- ASSIGNED TASK
Scan each line of the records for the word "Jira" and extract the ones that have it.

Image comparison data:

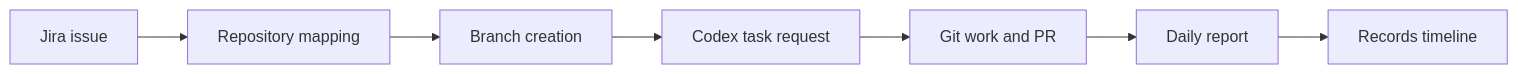
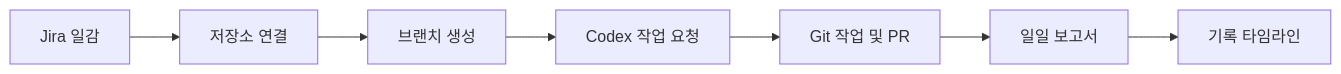
Before and after one commit to MIMminE/devpilot: the first of 2 diagrams in README.md, drawn with Mermaid. The commit also changed other lines of this file, not shown here.

````diff
--- a/README.md
+++ b/README.md
@@ -40,9 +40,9 @@
 ```mermaid
 flowchart LR
-    A["Jira issue"] --> B["Repository mapping"]
-    B --> C["Branch creation"]
-    C --> D["Codex task request"]
-    D --> E["Git work and PR"]
-    E --> F["Daily report"]
-    F --> G["Records timeline"]
+    A["Jira 일감"] --> B["저장소 연결"]
+    B --> C["브랜치 생성"]
+    C --> D["Codex 작업 요청"]
+    D --> E["Git 작업 및 PR"]
+    E --> F["일일 보고서"]
+    F --> G["기록 타임라인"]
 ```
````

- FINISHED EXERCISE
-    A["Jira issue"] --> B["Repository mapping"]
+    A["Jira 일감"] --> B["저장소 연결"]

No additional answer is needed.